Filed under: :Anatomy, :Exhibiting, :Standards, :Veterinary Care, :Websites
Filed under: :Standards
This description, from the 1897 book Dogs of All Nations, written by Count Henri de Bylandt, was recently discovered by Leslie Baumann, who penned Found: An 1897 Standard for the Bhuteer or Lhasa Terrier.
Elegantly built, ladies’ dog.
Distinctly Terrier-like; skull narrow, falling away behind the eyes in a marked degree, not quite flat, but not domed nor apple-shaped.
Fore-face of fair length, strong in front of the eyes; nose large and prominent and pointed, not depressed; a square muzzle is objectionable; stop slightly developed; mouth quite level, but of the two a slightly overshot mouth is preferable to an undershot one; teeth are somewhat smaller than would be expected in a Terrier of the size.
Neither very large and full, nor very small and sunk; dark brown in colour.
Set on low, and carried close to the cheeks.
Well built; back not too short with a slight are at the loin; well ribbed-up.
Strong; hind-quarters and thighs well developed.
Straight and short, there is a tendency to crookedness; of good bone, owning to the heavy coat the look, and should look, very heavy in bone, but in reality the bone is not heavy; hocks well let down.
Round, cat-like, with good pads.
Carried well over the back; a low carriage is a sign of impure blood.
Heavy, of good length and very dense; a strong growth on the skull, falling on both sides.

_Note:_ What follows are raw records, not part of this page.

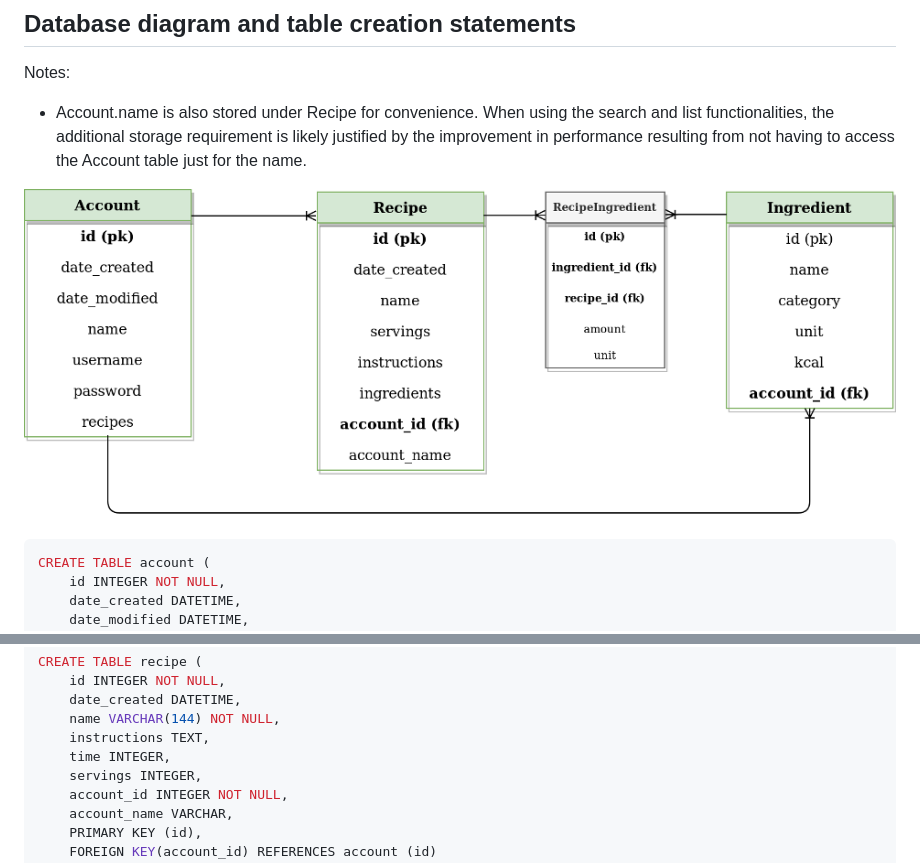
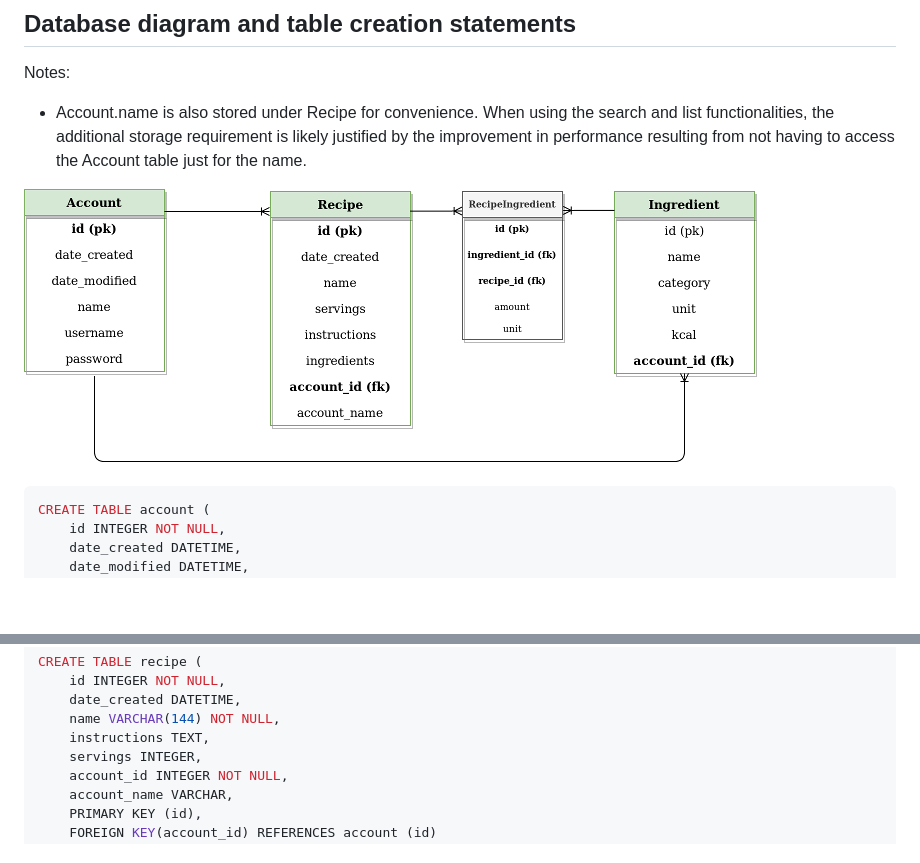
Before and after one commit to ilarijn/recipebase, a Markdown page: documentation/Database.md, 2 parts joined by grey strips. GitHub-like rendering; pictures changed too: documentation/db_diagram.png; blank space fills up the shorter version.

```diff
--- a/documentation/Database.md
+++ b/documentation/Database.md
@@ -38,7 +38,6 @@ CREATE TABLE recipe (
 	date_created DATETIME,
 	name VARCHAR(144) NOT NULL,
 	instructions TEXT,
-	time INTEGER,
 	servings INTEGER,
 	account_id INTEGER NOT NULL,
 	account_name VARCHAR,
```
Also changed, not shown: README.md (+2 -0 lines), documentation/Features.md (added, +11 -0 lines), documentation/Instructions.md (+1 -1 lines), 3 other files.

Legs well clothed right down to the toes. On the body the hair should not reach to the ground, there should be a certain amount of daylight. The hair is much harder to the eye than it is to the touch. It should look hard, straight and long, when to the touch it is soft, but not silky. The hair should be straight, with no tendency to curl.
Black, dark grizzle, slate, sandy or mixture of these colours with white.
HEIGHT AT SHOULDER
Dogs from 10 to 11 inches; bitches from 9 to 10 inches.
About 14 lb.
* Often called Thibet Terrier, Bhutanese Terrier or Kashmir Terrier.